“Everyone needs help from everyone.”
- Bertolt Brecht

Gather the Necessary Resources

Conducting program evaluation is a team effort. And it’s important that all involved are committed and play roles that are best suited for them. The resources involved in most evaluations include:

  • Time
  • Cost
  • Evaluator
  • Staff
  • Supplies and Administration

This table offers a description of each of these resource areas and some important things you need to consider about each.

Resource Description

Correctly done, evaluation is an ongoing process that begins as soon as the idea for a tobacco control program is conceived. It interweaves with program activities throughout the life of the program and ends after the program is finished.

Sometimes evaluation continues for years after the program ends to see if program effects are sustained over time. Some evaluations can be conducted in a relatively short period of time. For example, during an education program we may use a pretest-posttest design with a comparison group, and complete our data collection immediately after the posttest is completed at the end of the program.

In other circumstances, we may want to add a follow-up to see if the effects of the program last. The longer the span of the evaluation, the more it will cost. This is because we will have to find the people again and assess them again, both of which cost money.


While the cost of evaluation greatly varies, as a general rule, the more money you are willing to invest in an evaluation, the more useful the information that you will obtain about your program's effectiveness will be.1

Some of the factors that effect cost relate to who is actually conducting the evaluation, while others relate to the sheer logistics of collecting data and the type of analysis being conducted. The following elements will greatly impact the cost of your evaluation:

  • Consultant Experience and Education
  • Geographic location
  • Design Issues

For large, complex programs, it may be wise to hire professional evaluators to conduct the evaluation. For more about hiring outside consultants to conduct evaluations, see the next section, Decide Who Will Conduct the Evaluation.


Before getting started, ask yourself these questions to help you decide what kind of staff will be required for your evaluation.

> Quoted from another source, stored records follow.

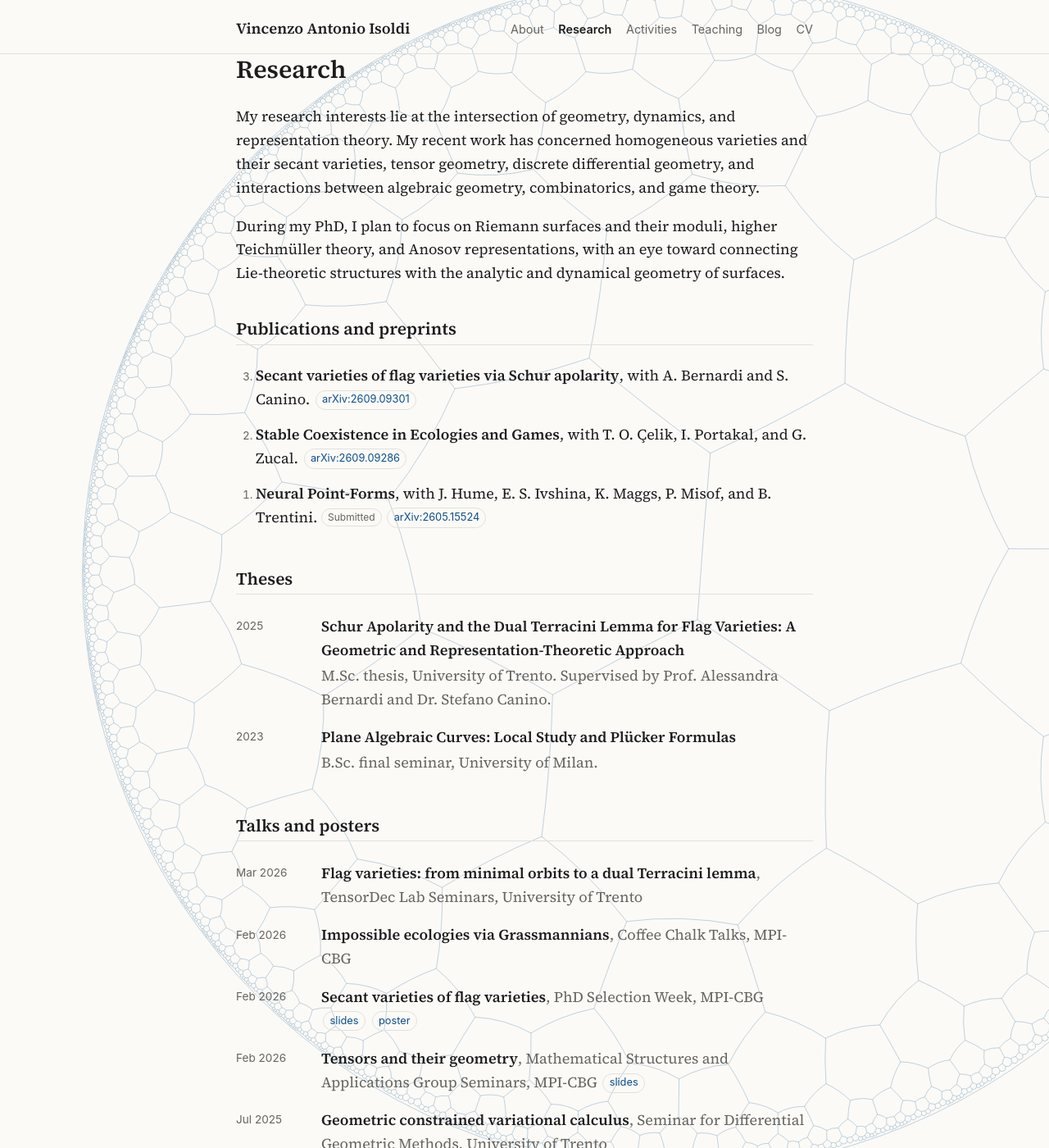
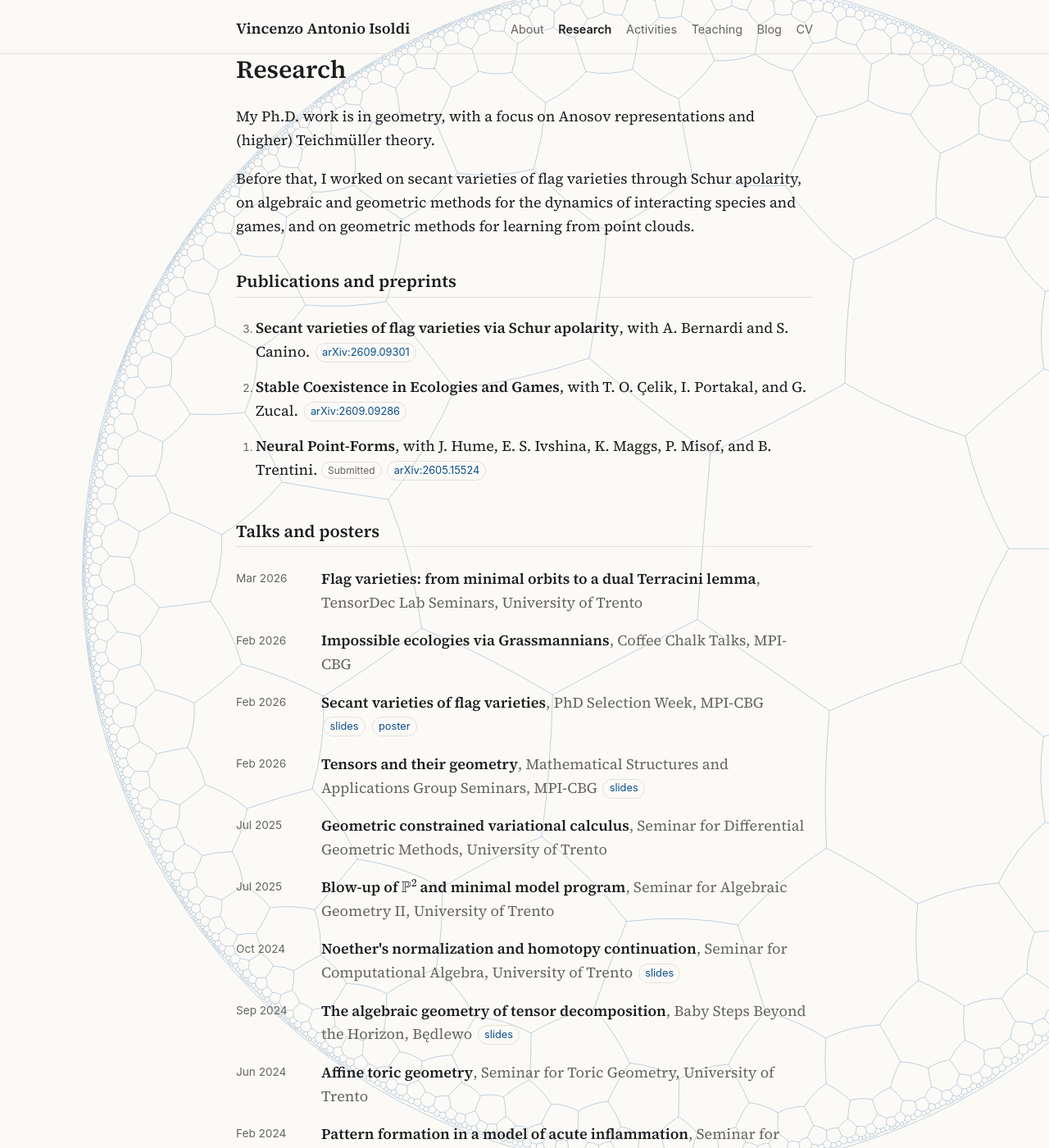
Before and after one commit to vincenzoisoldia/vincenzoisoldia.github.io, a Jekyll site: the page built from research.md, in a window 1280 px wide and 1400 px high. Shown: the whole window at 82% size. Built offline with Jekyll 4.4.1, drawn with Linux system fonts in a browser that asks for light colours.

Commit message:
Remove theses section and rewrite research intro
Co-Authored-By: Claude Opus 5.5 <noreply@anthropic.com>

```diff
--- a/research.md
+++ b/research.md
@@ -5,9 +5,9 @@ permalink: /research/
 math: true
 ---
 
-My research interests lie at the intersection of geometry, dynamics, and representation theory. My recent work has concerned homogeneous varieties and their secant varieties, tensor geometry, discrete differential geometry, and interactions between algebraic geometry, combinatorics, and game theory.
+My Ph.D. work is in geometry, with a focus on Anosov representations and (higher) Teichmüller theory.
 
-During my PhD, I plan to focus on Riemann surfaces and their moduli, higher Teichmüller theory, and Anosov representations, with an eye toward connecting Lie-theoretic structures with the analytic and dynamical geometry of surfaces.
+Before that, I worked on secant varieties of flag varieties through Schur apolarity, on algebraic and geometric methods for the dynamics of interacting species and games, and on geometric methods for learning from point clouds.
 
 ## Publications and preprints
 
@@ -25,19 +25,6 @@ During my PhD, I plan to focus on Riemann surfaces and their moduli, higher Teic
 {% endfor %}
 </ol>
 
-## Theses
-
-<ul class="entries">
-  <li class="entry">
-    <span class="entry-date">2025</span>
-    <div><span class="entry-title">Schur Apolarity and the Dual Terracini Lemma for Flag Varieties: A Geometric and Representation-Theoretic Approach</span><p class="entry-detail">M.Sc. thesis, University of Trento. Supervised by Prof. Alessandra Bernardi and Dr. Stefano Canino.</p></div>
-  </li>
-  <li class="entry">
-    <span class="entry-date">2023</span>
-    <div><span class="entry-title">Plane Algebraic Curves: Local Study and Plücker Formulas</span><p class="entry-detail">B.Sc. final seminar, University of Milan.</p></div>
-  </li>
-</ul>
-
 ## Talks and posters
 
 {% include entries.html items=site.data.talks %}
```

  • What tasks are involved? (e.g., correspondence, recruiting participants, scheduling rooms, interviewing, keeping track of data and consent, data processing, etc.)
  • Who will oversee the effort?
  • What does the organizational chart look like?
  • Will you need to hire any outside vendors?
  • Who will select and manage the vendors?
  • Will the vendors be consultants or actually perform the tasks?

For more about how to hire an evaluator, see the next section, Decide Who Will Conduct the Evaluation.

Supplies and Administration

Here is a list of just a few of the supplies and administrative tasks you can expect to need, or be involved in, for your evaluation.

  • Recruitment materials
  • Meeting rooms
  • Data collection instrument development, duplication, and dissemination
  • Recording devices and tapes
  • Communications
  • Reports
  • Transportation
  • Incentives for participants
  • Follow-ups

1. Source: Child Outcomes Research and Evaluation Team. (n.d.). What is program evaluation? In The program manager's guide to evaluation. Retrieved January 25, 2004 from the Administration for Children and Families web site.